“It’s a great opportunity to get paid to learn, and to get yourself set up and into a career,” said 17-year-old Spencer Beck, who is taking a Level 2 Carpentry & Joinery NVQ at Leicester College while working on housebuilder Westleigh’s latest development in Hinckley. “You also have fun while you’re doing it, meet a lot of new people and make new friends. Westleigh have been great, they’re very supportive of their apprentices and there is a really positive atmosphere.”
Reif Armstrong is a Level 2 bricklaying apprentice studying at Leicester College. He is working on-site in Hinckley alongside Spencer, where he has been gaining practical experience over the past four months.
Reif, also 17, said, “An apprenticeship is the best way of learning; the work done at college and the practical work on site go hand-in-hand and that does help you to learn more quickly. If you want to be a qualified bricklayer, this is the best way to get there.”
Apprenticeships aren’t just for school leavers; they also offer a golden opportunity for those looking to change career. Notting Hill Housing employs a number of apprentices including trainee bricklayer Nathan Menlove, 36, from London Bridge, who is currently working at a residential development in Lambeth.
“I’d been working as a sound technician for over ten years, but decided a few years ago that it wasn’t what I wanted to do forever,” said Menlove. “My father worked as a Quantity Surveyor, so I grew up on building sites. I’ve always been creative, and had experience of labouring and building, which made bricklaying the ideal career move. It holds an extra appeal as I love seeing something grow literally from the ground up, with my own hands.”
Large housebuilders have used National Apprenticeship Week to voice their support for young people who are banging on the industry’s door.
“National Apprenticeship Week is an important lever to encourage even more people to choose apprenticeships as a fast-track route to a great career,” said Stephen Stone, Chief Executive of Crest Nicholson. “The construction sector as a whole must encourage more young people to consider a career in construction and in particular the opportunities offered by apprenticeships.

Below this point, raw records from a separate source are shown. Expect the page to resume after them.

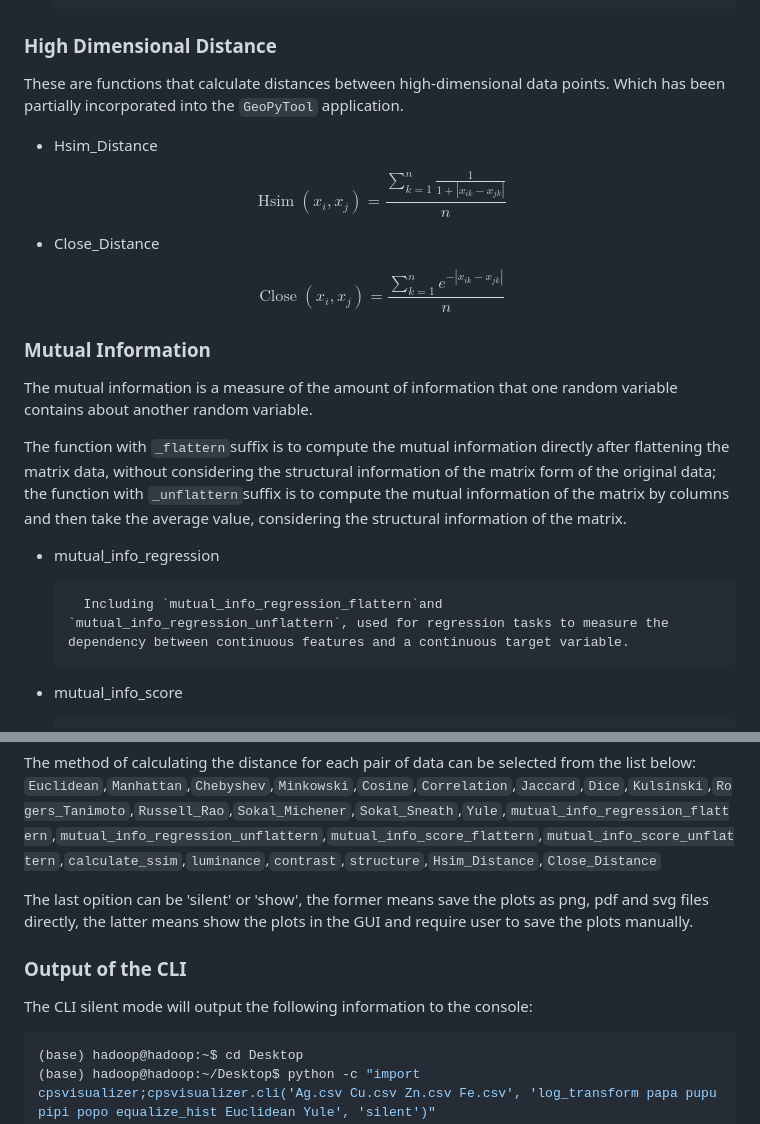
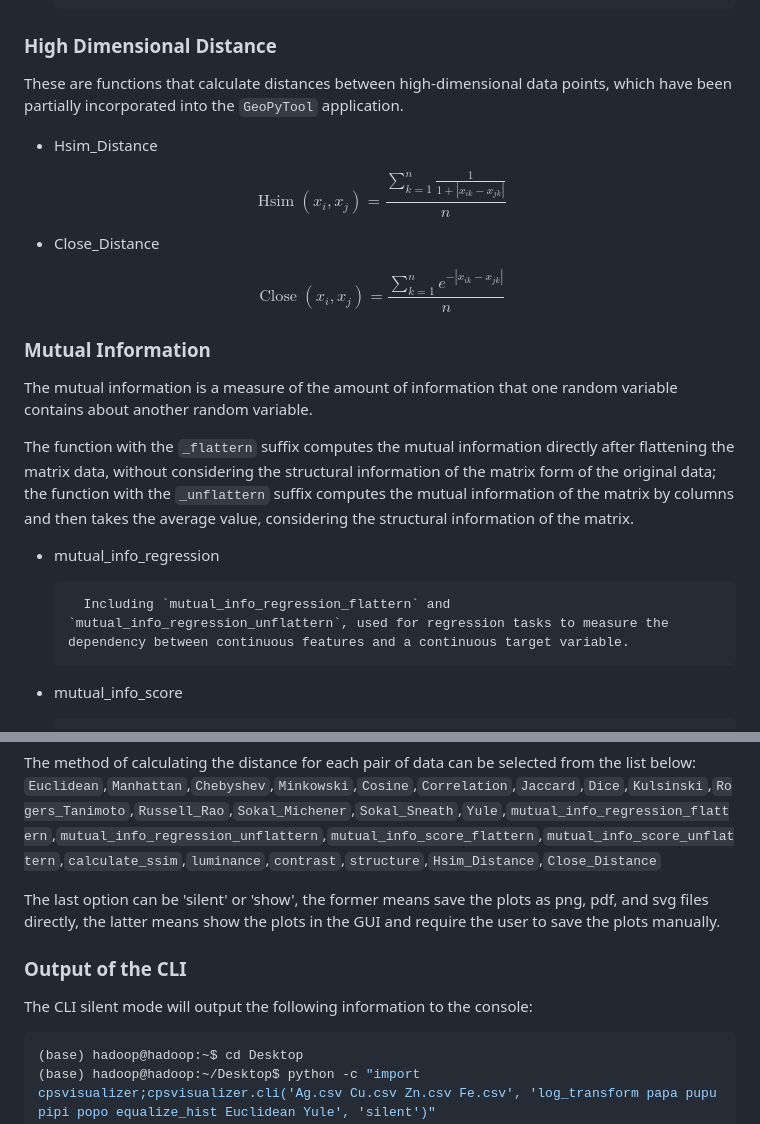
Before and after one commit to GeoPyTool/CPS-Visualizer, a Markdown page: README.md, 2 parts joined by grey strips. Rendered like a GitHub page.

````diff
--- a/README.md
+++ b/README.md
@@ -117,7 +117,7 @@ We have developed a list of similarity metrics that can be used to calculate the
 
 ### High Dimensional Distance
 
-These are functions that calculate distances between high-dimensional data points. Which has been partially incorporated into the `GeoPyTool` application.
+These are functions that calculate distances between high-dimensional data points, which have been partially incorporated into the `GeoPyTool` application.
 
 * Hsim_Distance
 
@@ -136,11 +136,11 @@ $$
 
 The mutual information is a measure of the amount of information that one random variable contains about another random variable.
 
-The function with `_flattern`suffix is to compute the mutual information directly after flattening the matrix data, without considering the structural information of the matrix form of the original data; the function with `_unflattern`suffix is to compute the mutual information of the matrix by columns and then take the average value, considering the structural information of the matrix.
+The function with the `_flattern` suffix computes the mutual information directly after flattening the matrix data, without considering the structural information of the matrix form of the original data; the function with the `_unflattern` suffix computes the mutual information of the matrix by columns and then takes the average value, considering the structural information of the matrix.
 
 * mutual_info_regression
 
-        Including `mutual_info_regression_flattern`and `mutual_info_regression_unflattern`, used for regression tasks to measure the dependency between continuous features and a continuous target variable.
+        Including `mutual_info_regression_flattern` and `mutual_info_regression_unflattern`, used for regression tasks to measure the dependency between continuous features and a continuous target variable.
 
 * mutual_info_score
 
@@ -249,13 +249,13 @@ The available methods for converting data are shown in the table below:
 The method of calculating the distance for each pair of data can be selected from the list below:
         `Euclidean`,`Manhattan`,`Chebyshev`,`Minkowski`,`Cosine`,`Correlation`,`Jaccard`,`Dice`,`Kulsinski`,`Rogers_Tanimoto`,`Russell_Rao`,`Sokal_Michener`,`Sokal_Sneath`,`Yule`,`mutual_info_regression_flattern`,`mutual_info_regression_unflattern`,`mutual_info_score_flattern`,`mutual_info_score_unflattern`,`calculate_ssim`,`luminance`,`contrast`,`structure`,`Hsim_Distance`,`Close_Distance`
 
-The last opition can be 'silent' or 'show', the former means save the plots as png, pdf and svg files directly, the latter means show the plots in the GUI and require user to save the plots manually.
+The last option can be 'silent' or 'show', the former means save the plots as png, pdf, and svg files directly, the latter means show the plots in the GUI and require the user to save the plots manually.
 
 ### Output of the CLI
 
 The CLI silent mode will output the following information to the console:
 
-```Bash
+```bash
 (base) hadoop@hadoop:~$ cd Desktop
 (base) hadoop@hadoop:~/Desktop$ python -c "import cpsvisualizer;cpsvisualizer.cli('Ag.csv Cu.csv Zn.csv Fe.csv', 'log_transform papa pupu pipi popo equalize_hist Euclidean Yule', 'silent')"
 Data Files are :  ['Ag.csv', 'Cu.csv', 'Zn.csv', 'Fe.csv']
````
Also changed, not shown: other parts of README.md (+31 -31 lines), README_CN.md (added, +307 -0 lines).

“At Crest Nicholson, we are currently working towards employing 10% of its workforce as apprentices. In September, we will introduce our first ever degree apprenticeship in quantity surveying in addition to apprenticeships in site management where those enrolled will have the opportunity to ‘earn while they learn’.
“Now is the time to invest in the future of our industry and ensure we are nurturing the talent that will continue to provide the UK with quality housing for years to come.”